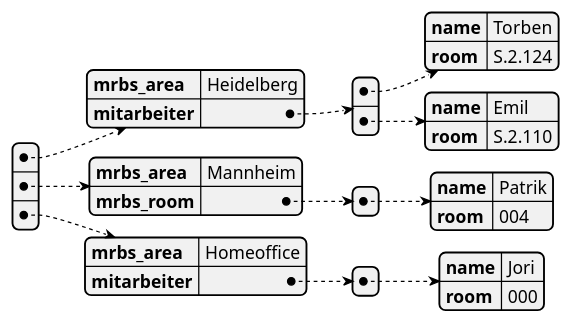
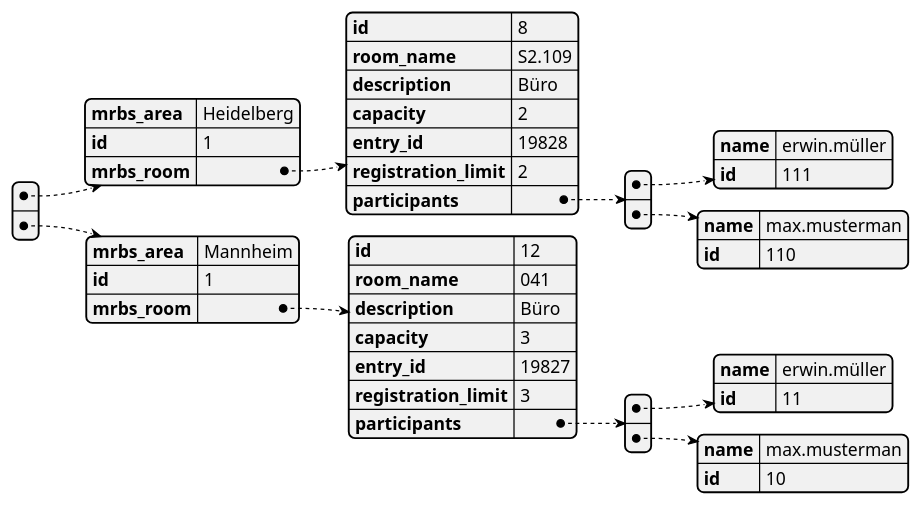
Before and after one commit to Martin1088/Plantuml-With-Screenreader: the diagram in Projekte/Verbis/Standort.puml, drawn with PlantUML. The commit also changed 38 other files, not shown here.

```diff
--- a/Projekte/Verbis/Standort.puml
+++ b/Projekte/Verbis/Standort.puml
@@ -1,23 +1,36 @@
 @startjson
 [
     {
         "mrbs_area": "Heidelberg",
-        "mitarbeiter": [
-            {"name": "Torben", "room": "S.2.124"},
-            {"name": "Emil", "room": "S.2.110"}
-        ]
+        "id": 1,
+        "mrbs_room": {
+            "id": 8,
+            "room_name": "S2.109",
+            "description": "Büro",
+            "capacity": 2,
+            "entry_id": 19828,
+            "registration_limit": 2,
+            "participants":[
+                {"name": "erwin.müller", "id": 111},
+                {"name": "max.musterman", "id": 110}
+            ]
+        }
     },
     {
         "mrbs_area": "Mannheim",
-        "mrbs_room": [
-            {"name" : "Patrik", "room": "004"}
-        ]
-    },
-    {
-        "mrbs_area" : "Homeoffice",
-        "mitarbeiter" : [
-            {"name" : "Jori", "room" : "000"}
-        ]
-    }
+        "id": 1,
+        "mrbs_room": {
+            "id": 12,
+            "room_name": "041",
+            "description": "Büro",
+            "capacity": 3,
+            "entry_id": 19827,
+            "registration_limit": 3,
+            "participants":[
+                {"name": "erwin.müller", "id": 11},
+                {"name": "max.musterman", "id": 10}
+            ]
+        }
+    }    
 ]
 @endjson
```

★ ★ ★ ★ ★ ★ ★

_What is being asked_
Within the listing above, work out the number of lines that hold "Projekte", and give that number alone.

_Response to the task_
3